For The Globe-Times
As the construction industry in Snohomish County continues to boom, we are constantly hearing the same message from industry leaders: There is a workforce shortage in the skilled trades.
Years of societal pressure and public policy have resulted in our youths not being encouraged to pursue the trades but rather to seek degrees in two- and four-year institutions.
While the traditional college path presents great opportunities for some, time has shown that a one-size-fits-all approach to career readiness is not working.
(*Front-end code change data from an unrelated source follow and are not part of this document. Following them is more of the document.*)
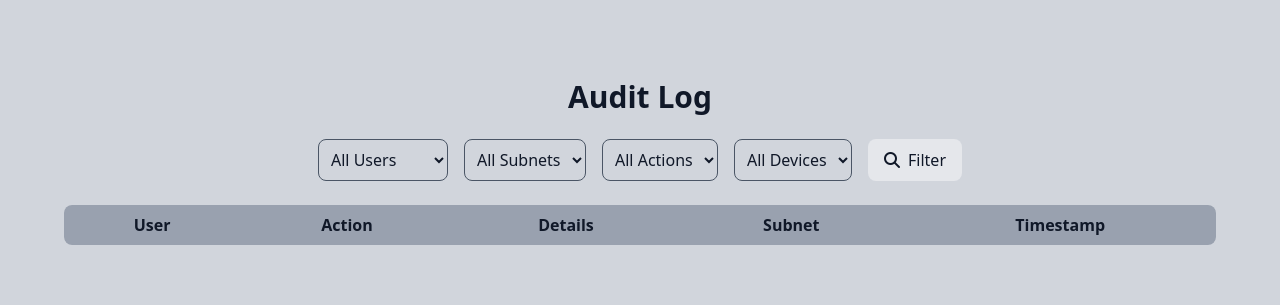
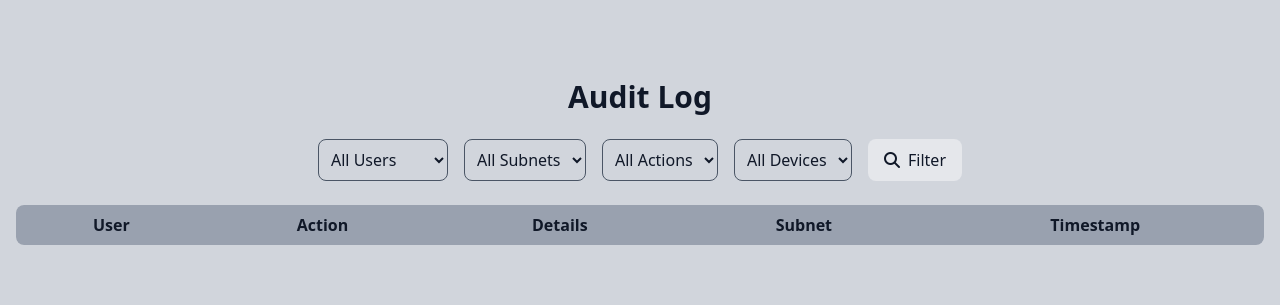
Before and after one commit to JDB-NET/ipam, a Flask app: page /audit in a window 1280 px wide. Shown: the part 290-595 px from the top of the page. Run offline with Flask 3, Linux system fonts and the light colour scheme; the visitor is signed in with stand-in values (Sample User, id 1); data that the repository does not hold is empty; style sheets or scripts are compiled from the project's sources.

Commit message:
style: Adjusted width of audit log page

```diff
--- a/templates/audit.html
+++ b/templates/audit.html
@@ -11,7 +11,7 @@
 <body class="bg-gray-300 text-gray-900 dark:bg-gray-900 dark:text-gray-100 min-h-screen flex flex-col">
     {% include 'header.html' %}
     <div class="flex-1 flex items-center justify-center mx-4">
-        <div class="container py-8 max-w-6xl pt-20">
+        <div class="container py-8 max-w-8xl pt-20">
             <h1 class="text-3xl font-bold mb-6 text-center">Audit Log</h1>
             <form method="GET" class="flex flex-wrap gap-4 mb-6 justify-center">
                 <select name="user_id" class="border p-2 rounded-lg bg-gray-300 dark:bg-gray-900 border-gray-600">
```
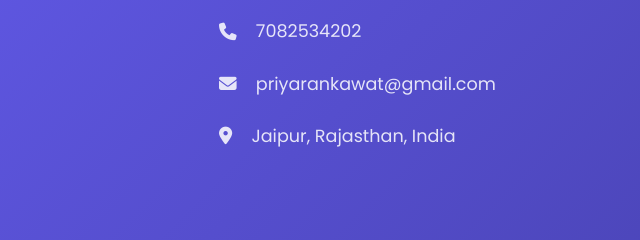
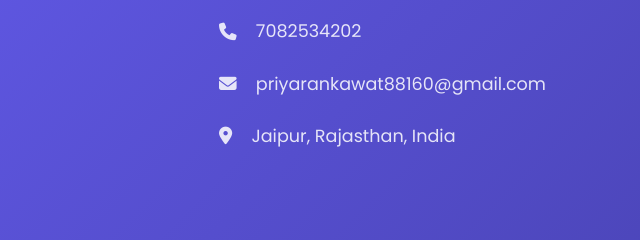
Before and after one commit to raviswami899/my-portfolio, a plain HTML site: page index.html in a window 1280 px wide. Shown: the part 6724-6964 px from the top of the page, 640-1280 px from the left. Drawn offline with Linux system fonts and the light colour scheme.

Commit message:
update contact

```diff
--- a/index.html
+++ b/index.html
@@ -1232,7 +1232,7 @@
                         </li>
                         <li>
                             <i class="fas fa-envelope"></i>
-                            <span>priyarankawat@gmail.com</span>
+                            <span>priyarankawat88160@gmail.com</span>
                         </li>
                         <li>
                             <i class="fas fa-map-marker-alt"></i>
```
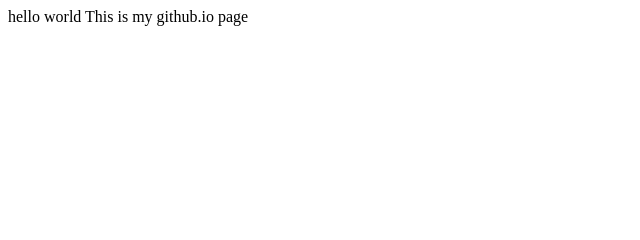
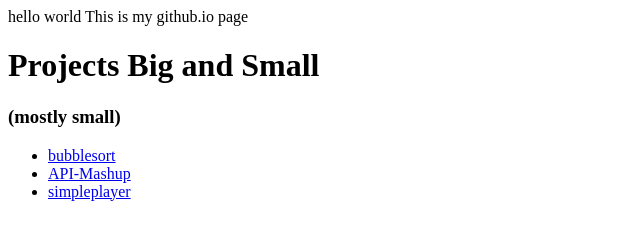
Before and after one commit to gregerg/gregerg.github.io, a plain HTML site: page index.html in a window 1280 px wide. Shown: the whole page, without its empty margins (0-640 px from the left). Drawn offline with Linux system fonts and the light colour scheme.

Commit message:
added links to projects

```diff
--- a/index.html
+++ b/index.html
@@ -15,5 +15,12 @@
 <body>
 hello world
 This is my github.io page
+<h1>Projects Big and Small</h1>
+<h3>(mostly small)</h3>
+<ul>
+<li><a href="http://gregerg.net/bubblesort">bubblesort</a></li>
+<li><a href="http://gregerg.net/API-Mashup">API-Mashup</a></li>
+<li><a href="http://gregerg.net/simpleplayer">simpleplayer</a></li>
+<ul>
 </body>
 </html>
```
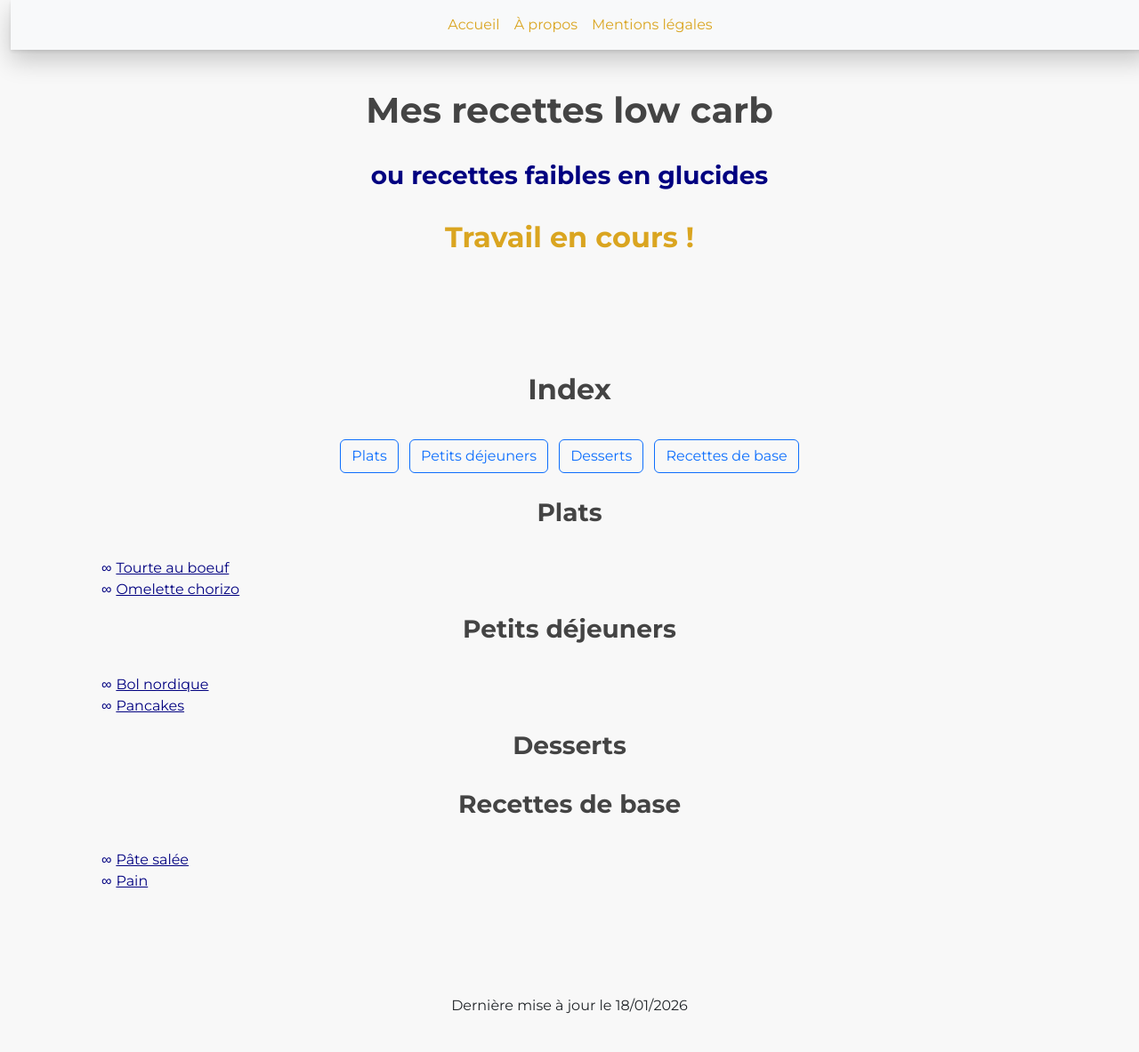
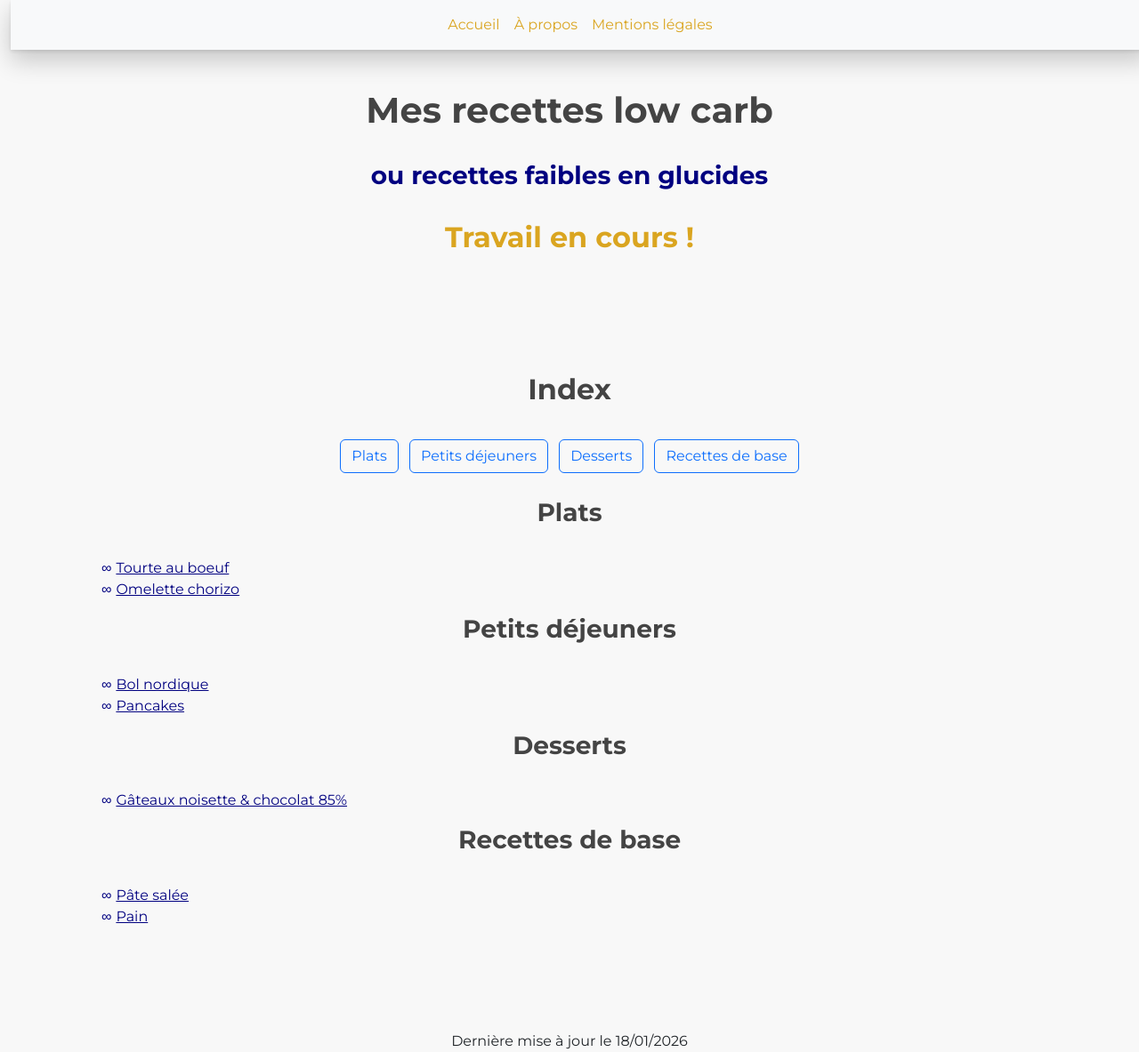
Before and after one commit to laurie-boissay/laurie-boissay.github.io, a Jekyll site: the page built from index.html, in a window 1280 px wide and 1183 px high. Shown: the whole window at 89% size. Built offline with Jekyll 4.4.1, drawn with Linux system fonts in a browser that asks for light colours.

Commit message:
Update index.html
Gâteaux noisette & chocolat 85%

```diff
--- a/index.html
+++ b/index.html
@@ -64,9 +64,10 @@
     </ul>
 
     <h3 id="desserts">Desserts</h3>
-     <!--<ul>
-      <li><a href="recettes/cheesecake-low-carb.html">Cheesecake low carb</a></li>
-    </ul> -->
+     <ul>
+      <!--<li><a href="recettes/cheesecake-low-carb.html">Cheesecake low carb</a></li>-->
+		<li><a href="recettes/gateaux-noisettes-chocolat.html">Gâteaux noisette & chocolat 85%</a></li>
+    </ul>
 
     <h3 id="bases">Recettes de base</h3>
     <ul>
```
It is time for us to work together to break down barriers that are preventing young adults from a successful career in the skilled trades.
Recent workforce studies have shown that the three most prominent trades in Snohomish County are carpenters, construction laborers and electricians, who collectively make up almost a third of the construction industry.
North Snohomish County has been identified as a potential hub for these skilled trades because of the renewed focus from local school districts on career and technical education (CTE) programs, the regional growth and skilled labor projects slated for the near future, and the presence of the new Arlington-Marysville Manufacturing Industrial Center, which is projected to foster more than 20,000 family wage jobs in coming years.
An ongoing effort has brought together a diverse and invested group of local stakeholders, including educators, elected officials and leaders from labor and industry.
One problem identified by labor is that those going into apprenticeships are already in their late 20s. This means we are losing out on an entire decade of productivity and career development for youths once they graduate from high school. The goal of our effort is to create a more seamless transition from the K-12 education system into a career in the skilled trades.
Everett Community College has partnered with local school districts to work on dual-credit opportunities so that a prospective student could enroll in a pre-apprenticeship program resulting in a high school diploma and college credit.
Partnerships with local labor unions have resulted in curriculum development so that students who complete a pre-apprenticeship program will have a direct pathway from high school graduation to a career in the skilled trades.
The program would include classroom training on construction-related coursework, including worker safety, reading blueprints, applied mathematics, use of basic hand tools and more.
Creating an easier path for our youth to enter the skilled trades benefits the entire community. The potential for increased graduation rates gives an advantage to school districts. An increase in the skilled workforce will be an asset to labor organizations and businesses. Local residents will have greater opportunity to fill local jobs paying wages that can support families.
This would require a further look into state policies and funding for education to reduce barriers and encourage programs that prepare students for careers in skilled trades. However, we can start taking steps toward creating more pathways for students with the pre-apprenticeship program in the works now.
David Beyer is president of EvCC. Leonard Kelley is secretary/treasurer for the Snohomish County Labor Council and mayor of Stanwood. Jon Nehring is mayor of Marysville. Nate Nehring is a Snohomish County council member. And Barbara Tolbert is mayor of Arlington.